This year has been unpredictable to say the least. It certainly has not been easy, but the financial markets have adapted remarkably well to the many new challenges brought by COVID.
The regulator made some concessions early on by delaying SFTR implementation in the UK, and allowing firms to manually transcribe phone calls where they lacked suitable surveillance technology.
However, they were very clear that this was not a waiver on compliance. On the contrary, they have maintained their firm position on financial crime and regulatory reporting, which for many firms has supercharged their digital transformation programmes so that their operational and compliance technology can support a remote or office-based workforce.
We foresee a very different RegTech market moving forward, and in this article, I highlight key areas where we expect to see the most change.
1) The future is Holistic
We have already seen growing interest in holistic surveillance by some regulators, but in 2021 we predict a market-wide drive for genuine holistic RegTech platforms, as the market matures and technology advances. Using siloed technology for different types of surveillance and different regulatory reporting obligations simply makes no sense, as much of the data is reused across solutions.
We have already seen the market begin to migrate to holistic solutions, as traditional vendors start to partner with others to plug gaps. Very few have taken a truly data-centric approach, where all data is managed on a single platform.
As firms begin to see that holistic solutions are possible, we expect to see a consolidation of vendors. On the buyer side, we foresee many more firms thinking about how they can deploy solutions that are flexible and futureproofed as opposed to meeting individual needs.
2) Firms are getting their heads into the Cloud
During 2021 there will be a more widespread demand for cloud-based platforms, as opposed to on-premise technology. In the past many financial firms opted for on-premise solutions, citing security concerns and the sensitivity of data sets, but COVID has proven that the Cloud is the future, can improve resiliency and satisfy regulatory requirements.
We have already seen some of our trade surveillance partners begin to transition their technologies from on-premise to the cloud, and we expect that to accelerate across the industry.
3) Reporting accuracy will become a priority (not cost-cutting)
With a highly competitive regulatory reporting marketplace, the race to the bottom in terms of price has become absurd, as evidenced by CME exiting the regulatory reporting market in November of this year.

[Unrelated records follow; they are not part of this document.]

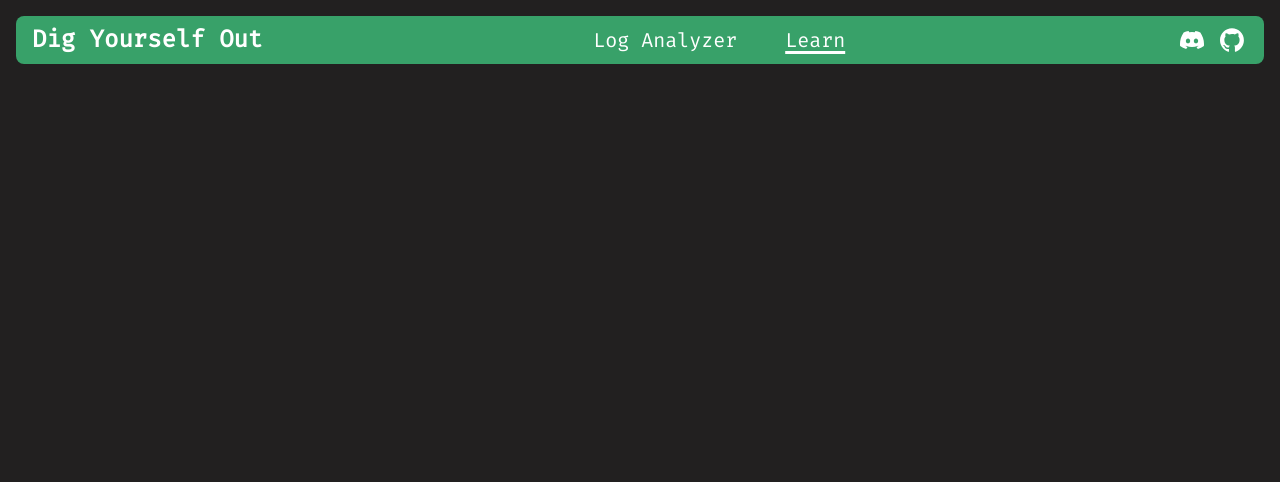
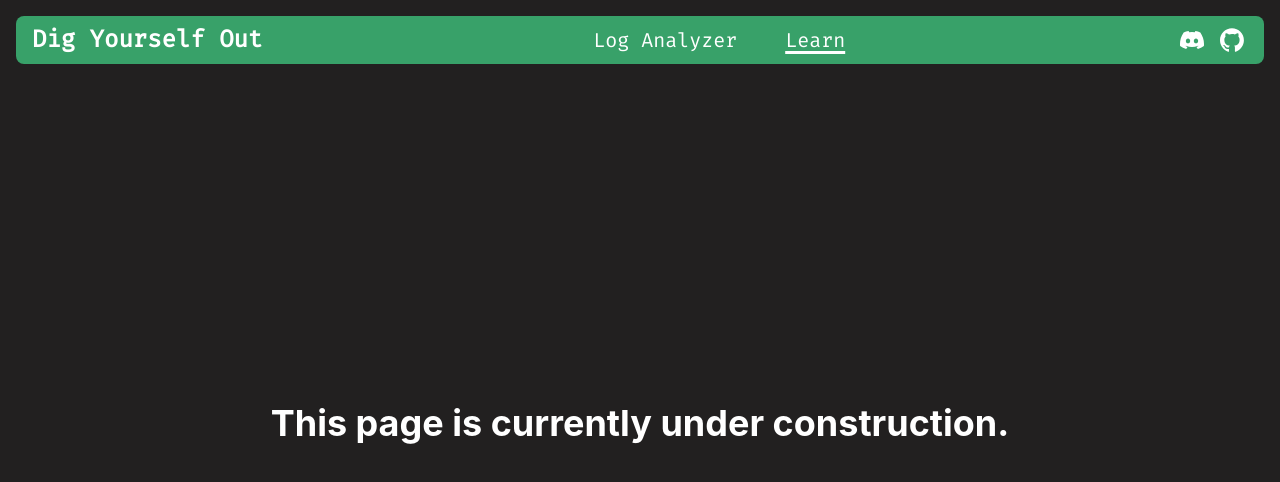
Before and after one commit to tlannigan/dig-yourself-out, a Next.js app: page /learn in a window 1280 px wide. Shown: the top 482 px of the page. Built offline with nearby package versions, Linux system fonts and the light colour scheme.

Commit message:
Add under construction message to learning page

```diff
--- a/src/app/learn/page.tsx
+++ b/src/app/learn/page.tsx
@@ -1,4 +1,4 @@
-import { Flex } from '@chakra-ui/react';
+import { Flex, Heading } from '@chakra-ui/react';
 import Header from '@/components/header';
 import { fonts } from '../fonts';
 
@@ -6,6 +6,18 @@ export default function LearnPage() {
     return (
         <Flex direction="column" minH="100dvh" p={4} className={fonts.firaMono.variable}>
             <Header />
+
+            <Flex
+                direction="column"
+                justifyContent="center"
+                borderRadius={4}
+                fontSize={24}
+                color="white"
+                flexGrow={1}>
+
+                <Heading textAlign='center'>This page is currently under construction.</Heading>
+
+            </Flex>
         </Flex>
     )
 }
--- a/src/components/pageOptionsContainer.tsx
+++ b/src/components/pageOptionsContainer.tsx
@@ -1,6 +1,6 @@
 import { Flex } from '@chakra-ui/react';
 import LogAnalyzerInfo from './logAnalyzerInfo';
-import LearnInfo from './diagnoseLogsInfo';
+import LearnInfo from './learnInfo';
 
 export default function PageOptionsContainer() {
     return (
```
Also changed, not shown: src/components/learnInfo.tsx (renamed from src/components/diagnoseLogsInfo.tsx).
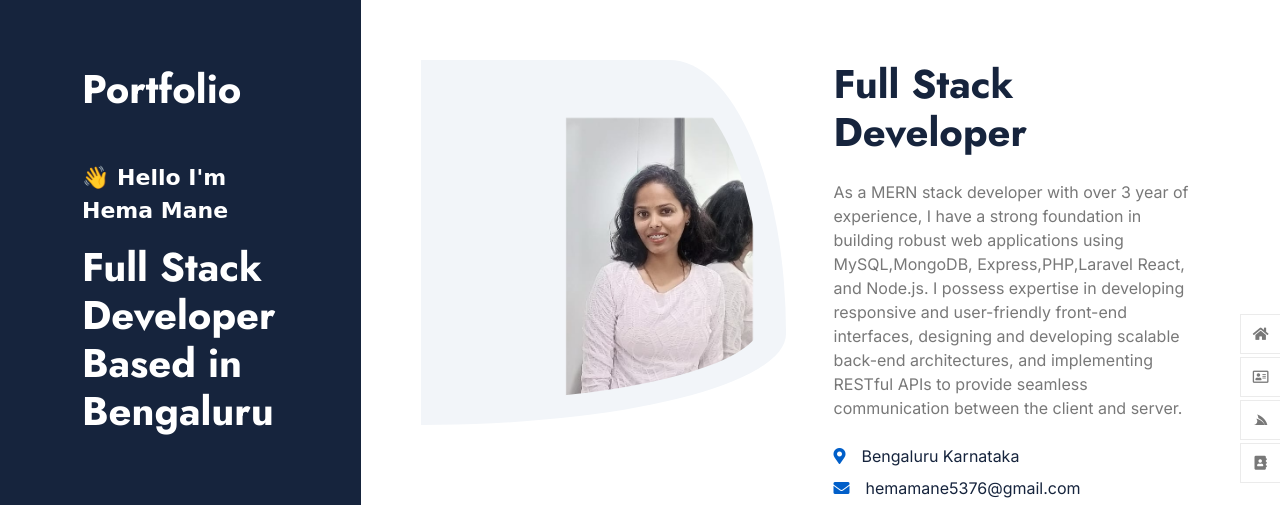
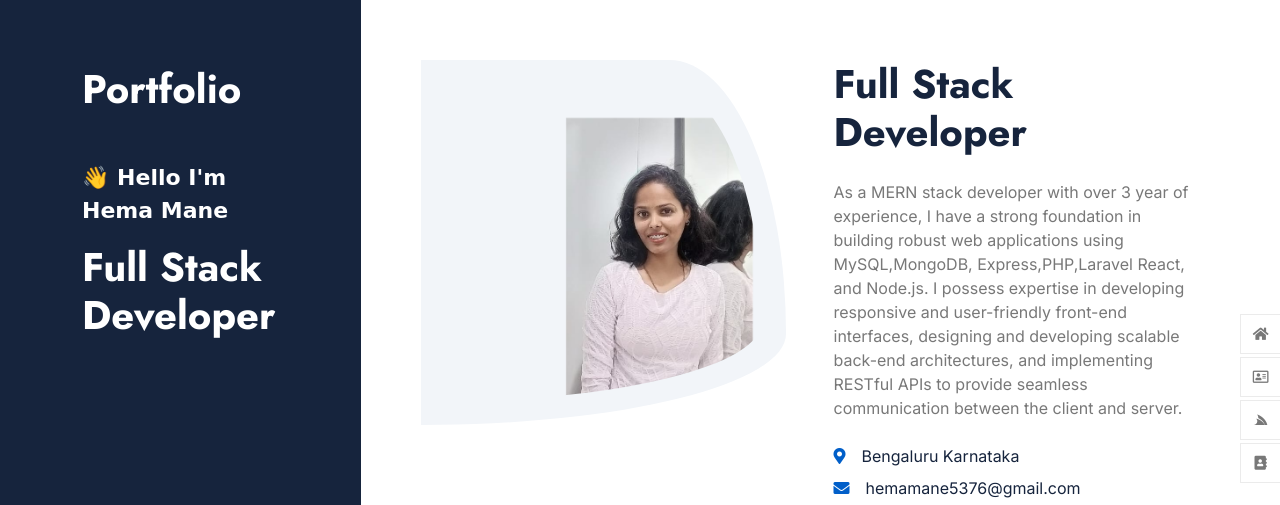
Before and after one commit to hemavmane/Portfolio, a plain HTML site: page index.html in a window 1280 px wide. Shown: the top 505 px of the page. Drawn offline with nearby package versions, Linux system fonts and the light colour scheme; a web font is replaced by a local one.

Commit message:
Update index.html

```diff
--- a/index.html
+++ b/index.html
@@ -70,7 +70,7 @@
                         <div class="text-start d-flex flex-column justify-content-center wow fadeInUp"
                             data-wow-delay="0.3s">
                             <p class="text-white sub-title">👋 Hello I'm Hema Mane</p>
-                            <h1 class="display-6 text-white mb-0">Full Stack Developer Based in Bengaluru</h1>
+                            <h1 class="display-6 text-white mb-0">Full Stack Developer</h1>
                         </div>
                     </div>
                 </div>
```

Where firms have focussed on acquiring clients at the lowest cost, there has been no investment in technology or innovation. This is why most reporting vendors still largely operate legacy technology and why reporting accuracy is still a huge challenge for many firms.
This status quo is simply unsustainable. If it continues, we are likely to see other repositories close in 2021 – especially in Europe. However, if the regulators intensify their focus on reporting issues, then we expect clients’ priorities to shift from cost to quality, and for the market to mature as a result.
The FCA has already indicated that a priority for the year ahead is to focus on how they collect data and how firms are supervised… Watch this space.
4) Machine Learning steps aside – 2021 is the year of Data
AI and machine learning will remain important components of compliance technology in the future, but in 2021 data quality will be a core focus, as firms strive for accurate and usable data.
We will see a shift away from solving individual regulatory challenges and firms being seduced by buzzwords like AI and ML, to instead focus on the data. Data governance will become a top focus for the regulator, increasing the pressure on firms to build capabilities that enable them to understand their data, turn it into useful information and share it across the business.
It would feel wrong not to comment on Brexit, since we are so close to the end of the transition period and at the time of writing do not know if we are going to have a deal. What we do know is that most firms have contingency plans for a no-deal and are already prepared to meet both European and UK regulatory obligations come January 2021.
It is worth noting that the UK remains one of the world’s largest financial markets, so when it comes to the future, we expect to see continued regulatory alignment, although not complete convergence.
As we approach the end of the year, we foresee the RegTech market in 2021 focussing on technology, data quality and efficiency.
Financial firms have successfully navigated a year of major disruption, in many cases by people working longer and harder than ever before. But the industry must continue to evolve to ultimately make compliance departments function better, applying the highest quality data to tools that enable better oversight and a reduction in the burden of managing false positives.
By Matt Smith, CEO of SteelEye